• _INSTRUCTIONS TO FOLLOW_
Exclude all pictures from your copy of the data below, which should otherwise match exactly.

• _AVAILABLE DATA_
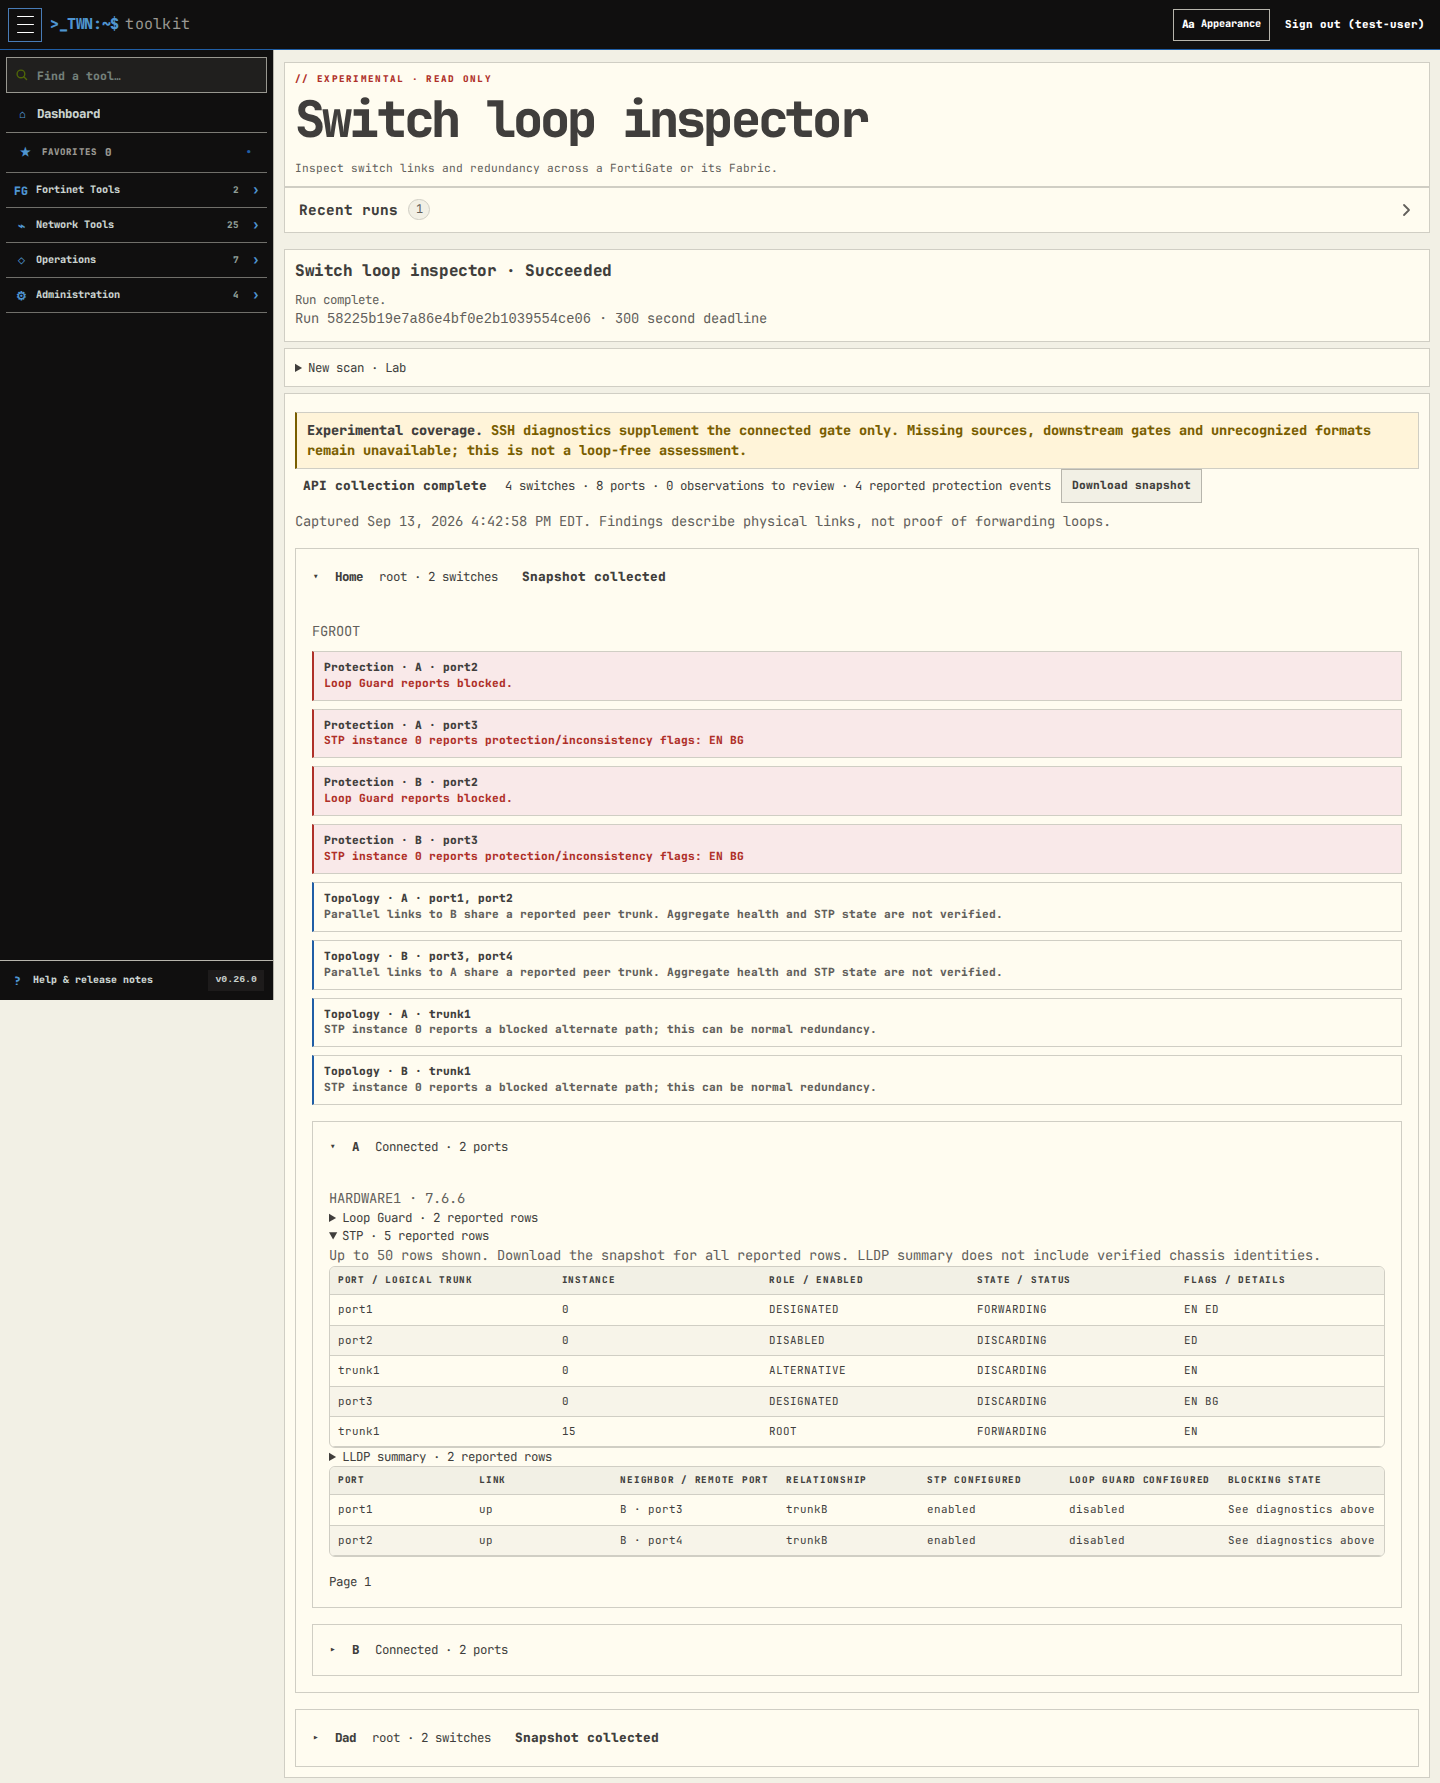
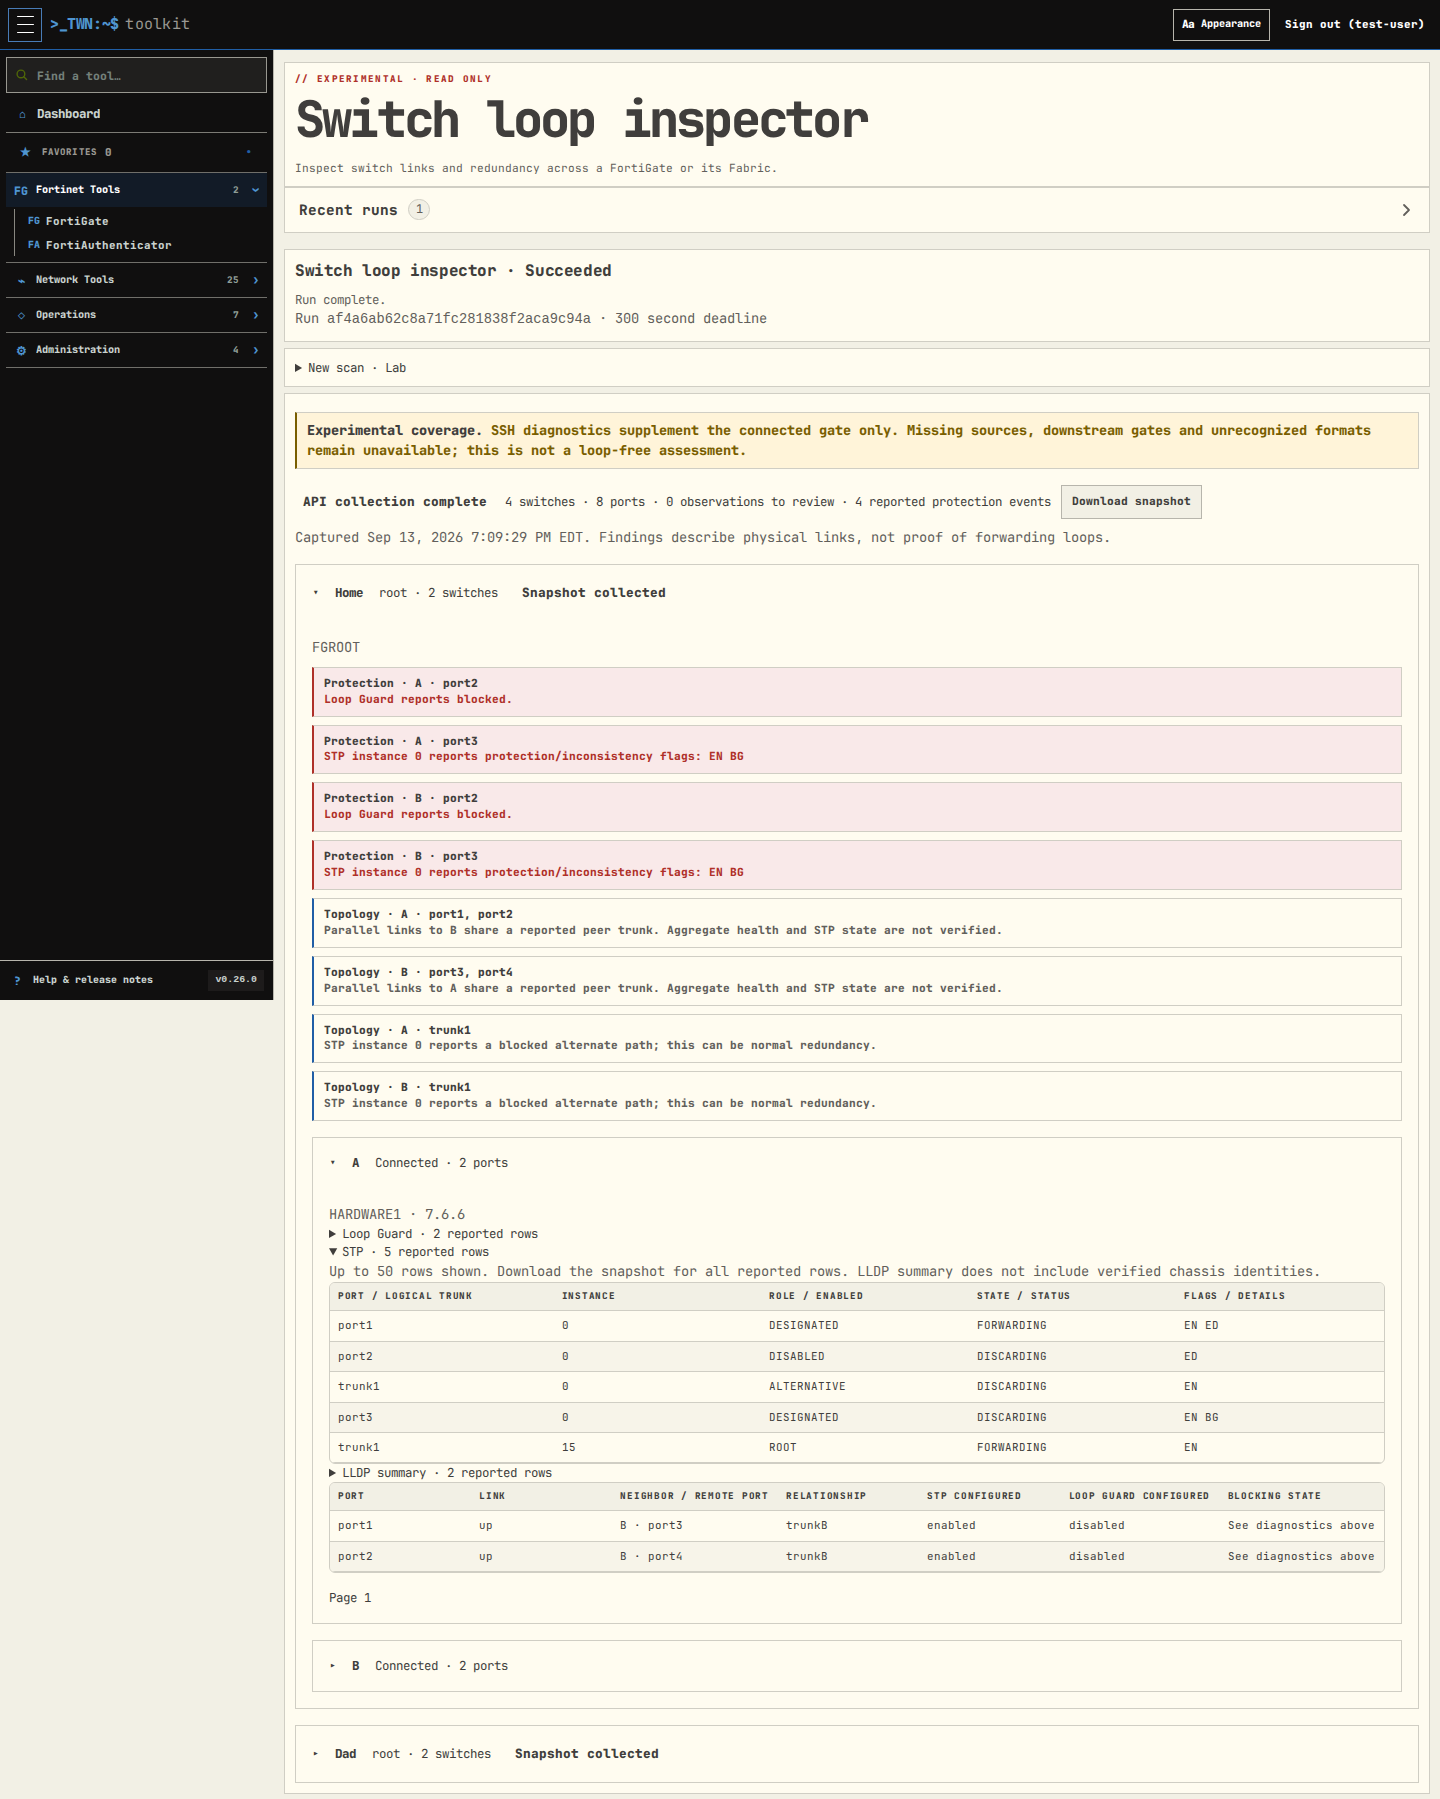
Align loop inspector controls and group it with FortiSwitch tasks

diff --git a/twn_toolkit/templates/fortigate_loop.html b/twn_toolkit/templates/fortigate_loop.html
@@ -10,15 +10,16 @@
 <label>Connection profile<select name="profile" required><option value="">Choose a profile</option>{% for p in profiles %}<option value="{{ p.name }}" {% if p.name==selected_name or (not selected_name and (p.is_default or profiles|length==1)) %}selected{% endif %}>{{ p.name }}</option>{% endfor %}</select></label>
 <label>Scope<select name="scope"><option value="single" {% if scope=='single' %}selected{% endif %}>This FortiGate</option><option value="fabric" {% if scope=='fabric' %}selected{% endif %}>This FortiGate + Fabric</option></select></label>
 <label>VDOM<input name="vdom" value="{{ vdom }}" placeholder="Profile default" maxlength="80"></label>
-<label class="loop-ssh-choice">SSH diagnostics (optional)<select name="ssh_host"><option value="">API topology only</option>{% for h in ssh_hosts %}<option value="{{ h.id }}">{{ h.name }} · {{ h.host }}</option>{% endfor %}</select><small class="field-note">Saved Remote Terminal connection to this FortiGate. Read-only commands; root VDOM only.</small></label>
-<div class="button-row"><button type="submit">Inspect switches</button></div>
+<label class="loop-ssh-choice">SSH diagnostics (optional)<select name="ssh_host" aria-describedby="loop-ssh-note"><option value="">API topology only</option>{% for h in ssh_hosts %}<option value="{{ h.id }}">{{ h.name }} · {{ h.host }}</option>{% endfor %}</select></label>
+<div class="button-row loop-scan-actions"><button type="submit">Inspect switches</button></div>
+<small id="loop-ssh-note" class="field-note loop-scan-note">Saved Remote Terminal connection to this FortiGate. Read-only commands; root VDOM only.</small>
 </form>
 {% if data %}</details>{% else %}</section>{% endif %}
 <section class="panel">
 <p class="message warning"><strong>Experimental coverage.</strong> {{ data.coverage if data else "API scans read topology and configuration. Optional SSH adds reported Loop Guard, STP and LLDP summary data for the connected gate. Missing sources cannot establish that the network is loop-free." }}</p>
 {% if not data %}<p>Run an inspection to retain a snapshot of switches, ports and inter-switch relationships. No background polling continues after the run.</p>{% endif %}
 {% if data %}
-<div class="button-row"><span class="pill {{ 'warning' if data.partial else 'neutral' }}">{{ 'Partial collection' if data.partial else 'API collection complete' }}</span><span>{{ data.switch_count }} switches · {{ data.port_count }} ports · {{ data.review_count }} observations to review · {{ data.protection_count|default(0) }} reported protection events</span><a class="button-link secondary" href="{{ url_for('fortigate_loop_download',job_id=diagnostic_job.id) }}">Download snapshot</a></div>
+<div class="button-row loop-snapshot-actions"><span class="pill {{ 'warning' if data.partial else 'neutral' }}">{{ 'Partial collection' if data.partial else 'API collection complete' }}</span><span>{{ data.switch_count }} switches · {{ data.port_count }} ports · {{ data.review_count }} observations to review · {{ data.protection_count|default(0) }} reported protection events</span><a class="button-link secondary" href="{{ url_for('fortigate_loop_download',job_id=diagnostic_job.id) }}">Download snapshot</a></div>
 <p class="field-note">Captured {{ data.captured|history_time }}. Findings describe physical links, not proof of forwarding loops.</p>
 {% if data.recording_warning %}<p class="message warning">{{ data.recording_warning }}</p>{% endif %}
 {% for g in data.gates %}

diff --git a/twn_toolkit/static/loop-inspector.css b/twn_toolkit/static/loop-inspector.css
@@ -1,4 +1,4 @@
-.loop-scan{display:grid;grid-template-columns:2fr 1.5fr 1fr;gap:1rem;align-items:end}
+.loop-scan{display:grid;grid-template-columns:minmax(0,2fr) minmax(0,1.5fr) minmax(11rem,1fr);gap:1rem;align-items:end}
 .loop-gate,.loop-switch{border:1px solid var(--line);margin-top:1rem;min-width:0}
 .loop-gate>summary,.loop-switch>summary{display:flex;flex-wrap:wrap;align-items:center;gap:1rem;padding:1rem;cursor:pointer;background:var(--panel)}
 .loop-gate>summary::before,.loop-switch>summary::before{content:'▸'}
@@ -11,3 +11,9 @@
 @media(max-width:900px){.loop-ssh-choice{grid-column:auto}}
 
 .loop-body table.loop-table th{color:var(--ink);background:var(--surface-subtle)}
+
+.loop-scan-note{grid-column:1/-1;margin:0}
+.loop-scan-actions{margin:0;min-height:var(--ui-field-height);align-items:center}
+.loop-snapshot-actions{margin-top:1rem}
+
+.loop-scan>label{min-width:0}

diff --git a/twn_toolkit/tool_modules/fortigate.py b/twn_toolkit/tool_modules/fortigate.py
@@ -23,7 +23,7 @@ def register_tools(registry: Any) -> None:
         [
             ToolLink("fortigate.loop_inspector", "Switch loop inspector",
                 "Experimental read-only switch topology and redundancy inspection.",
-                "fortigate_loop", "fortigate", "Network Tasks", show_on_home=False, nav_icon="SW"),
+                "fortigate_loop", "fortigate", "FortiSwitch Tasks", show_on_home=False, nav_icon="SW"),
             ToolLink("fortigate.dhcp", "DHCP inventory",
                 "Discover DHCP pools, interfaces, reservations and leases on one FortiGate or its Fabric.",
                 "fortigate_dhcp", "fortigate", "Network Tasks", show_on_home=False, nav_icon="IP"),

diff --git a/docs/fortigate-loop-inspector.md b/docs/fortigate-loop-inspector.md
@@ -1,7 +1,7 @@
 # Experimental switch loop inspector
 
 This branch is a prototype for review, not a claim that an entire network is
-loop-free. Find **Switch loop inspector** on the FortiGate workflows page.
+loop-free. Find **Switch loop inspector** under **FortiGate → FortiSwitch Tasks**.
 
 Choose a FortiGate profile, one VDOM, and either that gate or its Fabric. The scan
 runs in the existing background worker and retains its results. Expand a gate,
@@ -36,7 +36,9 @@ paths are shown as potentially normal redundancy. Explicit recognized protection
 flags or Loop Guard blocking statuses are shown separately. Unrecognized, rejected,
 paged or incomplete output is unavailable, never interpreted as healthy.
 
-LLDP summary data is displayed as reported. It does not establish full chassis
+LLDP summary data includes all reported device types, including APs and routers;
+it is not filtered to FortiSwitch neighbors. The main ports table shows the API
+inter-switch relationships. LLDP summary data is displayed as reported. It does not establish full chassis
 identities, so repeated device names are not classified as loops. A physical cycle
 alone does not prove a forwarding loop. Missing sources and uncertain observations
 remain visible; there is no overall green “no loops” verdict.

• _WRITTEN SOLUTION_
Align loop inspector controls and group it with FortiSwitch tasks

diff --git a/twn_toolkit/templates/fortigate_loop.html b/twn_toolkit/templates/fortigate_loop.html
@@ -10,15 +10,16 @@
 <label>Connection profile<select name="profile" required><option value="">Choose a profile</option>{% for p in profiles %}<option value="{{ p.name }}" {% if p.name==selected_name or (not selected_name and (p.is_default or profiles|length==1)) %}selected{% endif %}>{{ p.name }}</option>{% endfor %}</select></label>
 <label>Scope<select name="scope"><option value="single" {% if scope=='single' %}selected{% endif %}>This FortiGate</option><option value="fabric" {% if scope=='fabric' %}selected{% endif %}>This FortiGate + Fabric</option></select></label>
 <label>VDOM<input name="vdom" value="{{ vdom }}" placeholder="Profile default" maxlength="80"></label>
-<label class="loop-ssh-choice">SSH diagnostics (optional)<select name="ssh_host"><option value="">API topology only</option>{% for h in ssh_hosts %}<option value="{{ h.id }}">{{ h.name }} · {{ h.host }}</option>{% endfor %}</select><small class="field-note">Saved Remote Terminal connection to this FortiGate. Read-only commands; root VDOM only.</small></label>
-<div class="button-row"><button type="submit">Inspect switches</button></div>
+<label class="loop-ssh-choice">SSH diagnostics (optional)<select name="ssh_host" aria-describedby="loop-ssh-note"><option value="">API topology only</option>{% for h in ssh_hosts %}<option value="{{ h.id }}">{{ h.name }} · {{ h.host }}</option>{% endfor %}</select></label>
+<div class="button-row loop-scan-actions"><button type="submit">Inspect switches</button></div>
+<small id="loop-ssh-note" class="field-note loop-scan-note">Saved Remote Terminal connection to this FortiGate. Read-only commands; root VDOM only.</small>
 </form>
 {% if data %}</details>{% else %}</section>{% endif %}
 <section class="panel">
 <p class="message warning"><strong>Experimental coverage.</strong> {{ data.coverage if data else "API scans read topology and configuration. Optional SSH adds reported Loop Guard, STP and LLDP summary data for the connected gate. Missing sources cannot establish that the network is loop-free." }}</p>
 {% if not data %}<p>Run an inspection to retain a snapshot of switches, ports and inter-switch relationships. No background polling continues after the run.</p>{% endif %}
 {% if data %}
-<div class="button-row"><span class="pill {{ 'warning' if data.partial else 'neutral' }}">{{ 'Partial collection' if data.partial else 'API collection complete' }}</span><span>{{ data.switch_count }} switches · {{ data.port_count }} ports · {{ data.review_count }} observations to review · {{ data.protection_count|default(0) }} reported protection events</span><a class="button-link secondary" href="{{ url_for('fortigate_loop_download',job_id=diagnostic_job.id) }}">Download snapshot</a></div>
+<div class="button-row loop-snapshot-actions"><span class="pill {{ 'warning' if data.partial else 'neutral' }}">{{ 'Partial collection' if data.partial else 'API collection complete' }}</span><span>{{ data.switch_count }} switches · {{ data.port_count }} ports · {{ data.review_count }} observations to review · {{ data.protection_count|default(0) }} reported protection events</span><a class="button-link secondary" href="{{ url_for('fortigate_loop_download',job_id=diagnostic_job.id) }}">Download snapshot</a></div>
 <p class="field-note">Captured {{ data.captured|history_time }}. Findings describe physical links, not proof of forwarding loops.</p>
 {% if data.recording_warning %}<p class="message warning">{{ data.recording_warning }}</p>{% endif %}
 {% for g in data.gates %}

diff --git a/twn_toolkit/static/loop-inspector.css b/twn_toolkit/static/loop-inspector.css
@@ -1,4 +1,4 @@
-.loop-scan{display:grid;grid-template-columns:2fr 1.5fr 1fr;gap:1rem;align-items:end}
+.loop-scan{display:grid;grid-template-columns:minmax(0,2fr) minmax(0,1.5fr) minmax(11rem,1fr);gap:1rem;align-items:end}
 .loop-gate,.loop-switch{border:1px solid var(--line);margin-top:1rem;min-width:0}
 .loop-gate>summary,.loop-switch>summary{display:flex;flex-wrap:wrap;align-items:center;gap:1rem;padding:1rem;cursor:pointer;background:var(--panel)}
 .loop-gate>summary::before,.loop-switch>summary::before{content:'▸'}
@@ -11,3 +11,9 @@
 @media(max-width:900px){.loop-ssh-choice{grid-column:auto}}
 
 .loop-body table.loop-table th{color:var(--ink);background:var(--surface-subtle)}
+
+.loop-scan-note{grid-column:1/-1;margin:0}
+.loop-scan-actions{margin:0;min-height:var(--ui-field-height);align-items:center}
+.loop-snapshot-actions{margin-top:1rem}
+
+.loop-scan>label{min-width:0}

diff --git a/twn_toolkit/tool_modules/fortigate.py b/twn_toolkit/tool_modules/fortigate.py
@@ -23,7 +23,7 @@ def register_tools(registry: Any) -> None:
         [
             ToolLink("fortigate.loop_inspector", "Switch loop inspector",
                 "Experimental read-only switch topology and redundancy inspection.",
-                "fortigate_loop", "fortigate", "Network Tasks", show_on_home=False, nav_icon="SW"),
+                "fortigate_loop", "fortigate", "FortiSwitch Tasks", show_on_home=False, nav_icon="SW"),
             ToolLink("fortigate.dhcp", "DHCP inventory",
                 "Discover DHCP pools, interfaces, reservations and leases on one FortiGate or its Fabric.",
                 "fortigate_dhcp", "fortigate", "Network Tasks", show_on_home=False, nav_icon="IP"),

diff --git a/docs/fortigate-loop-inspector.md b/docs/fortigate-loop-inspector.md
@@ -1,7 +1,7 @@
 # Experimental switch loop inspector
 
 This branch is a prototype for review, not a claim that an entire network is
-loop-free. Find **Switch loop inspector** on the FortiGate workflows page.
+loop-free. Find **Switch loop inspector** under **FortiGate → FortiSwitch Tasks**.
 
 Choose a FortiGate profile, one VDOM, and either that gate or its Fabric. The scan
 runs in the existing background worker and retains its results. Expand a gate,
@@ -36,7 +36,9 @@ paths are shown as potentially normal redundancy. Explicit recognized protection
 flags or Loop Guard blocking statuses are shown separately. Unrecognized, rejected,
 paged or incomplete output is unavailable, never interpreted as healthy.
 
-LLDP summary data is displayed as reported. It does not establish full chassis
+LLDP summary data includes all reported device types, including APs and routers;
+it is not filtered to FortiSwitch neighbors. The main ports table shows the API
+inter-switch relationships. LLDP summary data is displayed as reported. It does not establish full chassis
 identities, so repeated device names are not classified as loops. A physical cycle
 alone does not prove a forwarding loop. Missing sources and uncertain observations
 remain visible; there is no overall green “no loops” verdict.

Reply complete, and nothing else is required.